After being greylisted at the Financial Action Task Force (FATF) plenary, Pakistan now faces being put on the “blacklist” of the FATF’s Asia affiliate, the Asia-Pacific Group (APG), that will conclude its meetings in Canberra, Australia, on Friday.
While the two processes are separate, the APG blacklisting, or ‘Enhanced Expedited Follow Up’ status would definitely impair Pakistan’s chances at extricating itself from the FATF greylist that deals with countering terror-financing and money-laundering, at its Paris plenary later this year.
Sources told The Hindu that the APG meeting, which began on August 18, completed a third evaluation (MER) of Pakistan’s actions over the past five years on building anti-money-laundering and countering financing of terrorism (AML/CFT) safeguards, and found them wholly inadequate.
According to the APG’s final report, expected to be made public after the meeting ends, Pakistan failed in 32 of 40 ‘compliance’ parameters for its legal and financial systems, and failed 10 of 11 ‘effectiveness’ parameters for enforcing safeguards against terror-financing and money-laundering by UN-sanctioned entities and other non-government outfits.
As a result, Pakistan is likely to be placed on the fourth and lowest rung of the APG’s Follow-Up (FU) listing, the Enhance Expedited Follow Up, the sources said. This would make the Pakistani government’s next steps, as it faces FATF reviews in September and October much more challenging.

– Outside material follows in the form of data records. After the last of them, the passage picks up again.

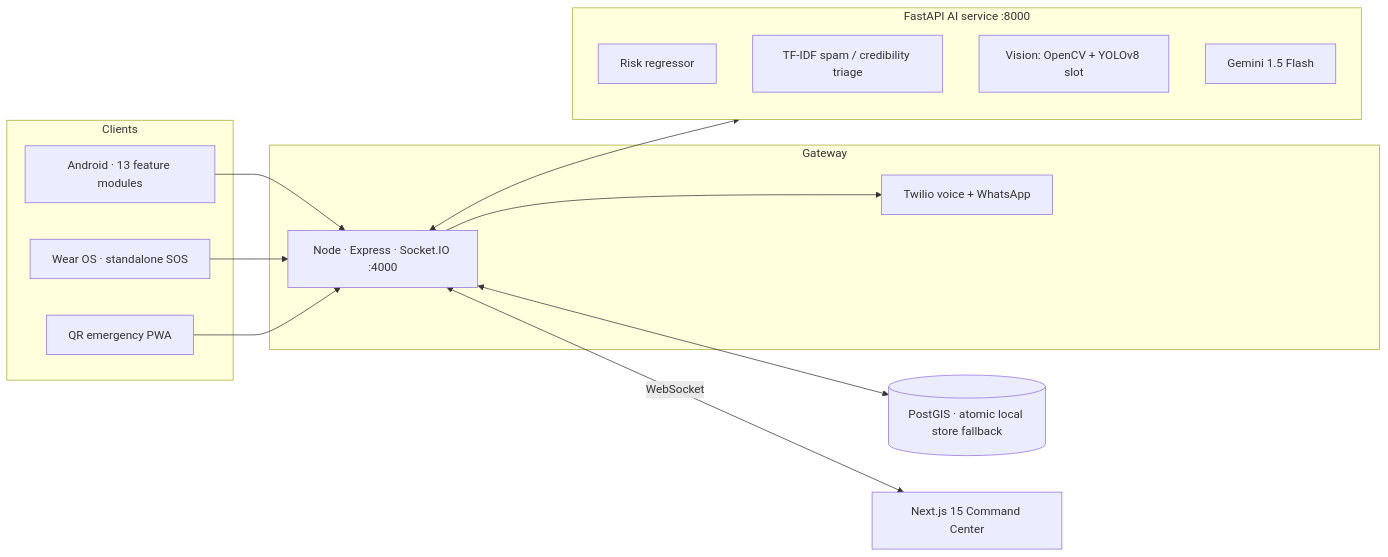
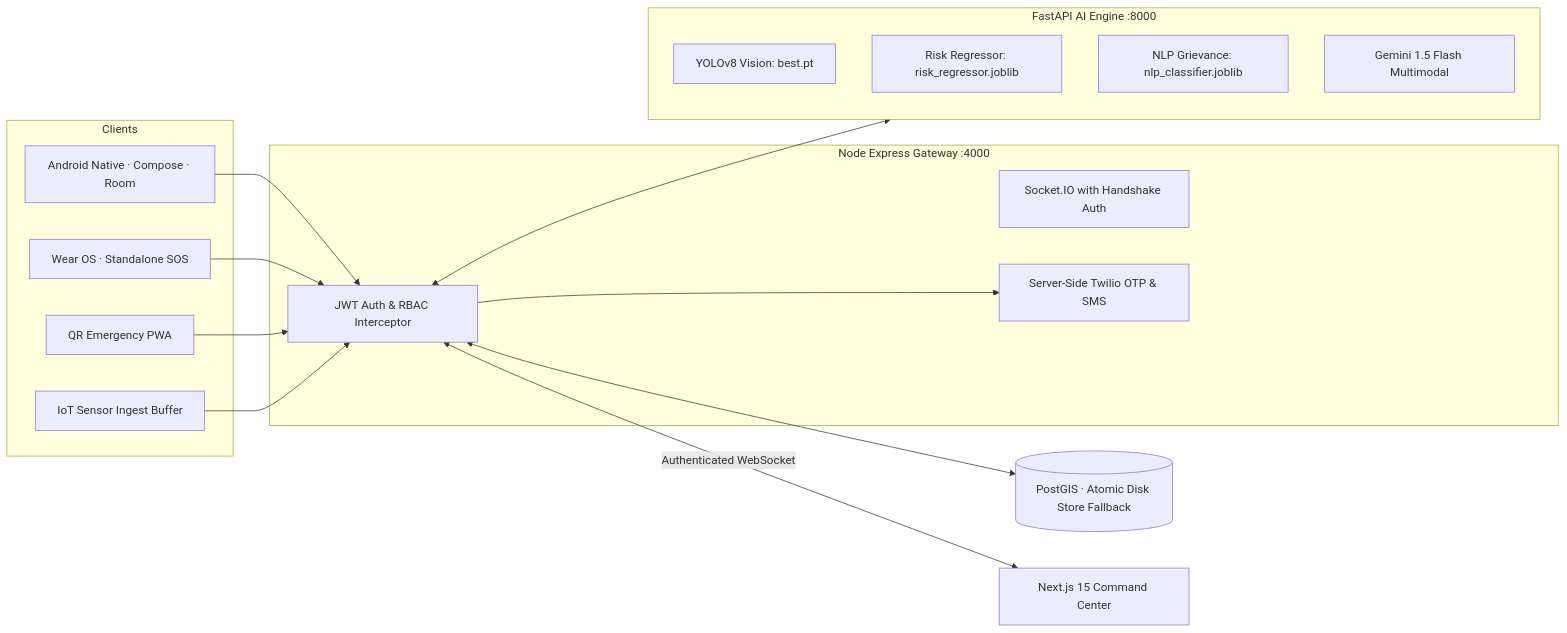
The diagram in README.md (yajatkataria08-a11y/NagarsetuV2.0), drawn with Mermaid before and after one commit. The commit also changed other lines of this file and 89 other files, not shown here.

Commit message:
feat(ai): train and ship YOLOv8 hazard weights, dual-city risk regressor, and NLP triage classifier; update README decor

````diff
--- a/README.md
+++ b/README.md
@@ -62,26 +71,28 @@
 ```mermaid
 flowchart LR
   subgraph Clients
-    A[Android · 13 feature modules]
-    B[Wear OS · standalone SOS]
-    C[QR emergency PWA]
+    A[Android Native · Compose · Room]
+    B[Wear OS · Standalone SOS]
+    C[QR Emergency PWA]
+    S[IoT Sensor Ingest Buffer]
   end
-  subgraph Gateway
-    G[Node · Express · Socket.IO :4000]
-    T[Twilio voice + WhatsApp]
+  subgraph Gateway [Node Express Gateway :4000]
+    G[JWT Auth & RBAC Interceptor]
+    SK[Socket.IO with Handshake Auth]
+    TW[Server-Side Twilio OTP & SMS]
   end
-  subgraph AI[FastAPI AI service :8000]
-    R[Risk regressor]
-    N[TF-IDF spam / credibility triage]
-    V[Vision: OpenCV + YOLOv8 slot]
-    L[Gemini 1.5 Flash]
+  subgraph AI [FastAPI AI Engine :8000]
+    Y[YOLOv8 Vision: best.pt]
+    R[Risk Regressor: risk_regressor.joblib]
+    N[NLP Grievance: nlp_classifier.joblib]
+    L[Gemini 1.5 Flash Multimodal]
   end
-  D[(PostGIS · atomic local store fallback)]
+  D[(PostGIS · Atomic Disk Store Fallback)]
   UI[Next.js 15 Command Center]
 
-  A & B & C --> G
+  A & B & C & S --> G
   G <--> AI
   G <--> D
-  G --> T
-  G <-->|WebSocket| UI
+  G --> TW
+  G <-->|Authenticated WebSocket| UI
 ```
````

India is a member of both the APG and the FATF consultations and is represented by a team of officials from the Ministries of Finance, External Affairs and Home Affairs. However, the actions demanding Pakistan’s review have been pushed by the U.S., the U.K., Germany and France. Pakistan’s multi-ministerial team at the APG meeting is led by its State Bank Governor.
Against Hafiz Saeed
Last week, Islamabad had submitted a 450-page compliance document that details all the changes the government has made to existing laws, and actions against terror groups in the past year and a half. Pakistan has claimed that it has charged Lashkar-e-Taiba/ Jamaat-ud Dawa (JuD) chief Hafiz Saeed with terror financing, and frozen all assets of the JuD and other UNSC banned outfits this year, as part of its ongoing efforts to crack down on terror.
The compliance document will be reviewed against a 27-point action plan set out by the FATF, which could decide one of three options: to remove Pakistan from the greylist, to continue to keep it on the greylist, or to downgrade it further to its blacklist. Review meetings will be held in Bangkok on September 5, with a final decision at the Paris plenary session on October 18-23.
If Pakistan stays on the greylist, or is blacklisted, it faces not only a financial downgrade and restrictions on its markets, but will have a tough time managing capital inflows from IMF and other agencies, as well as servicing debt that adds up to about 25% of the government’s revenues at present.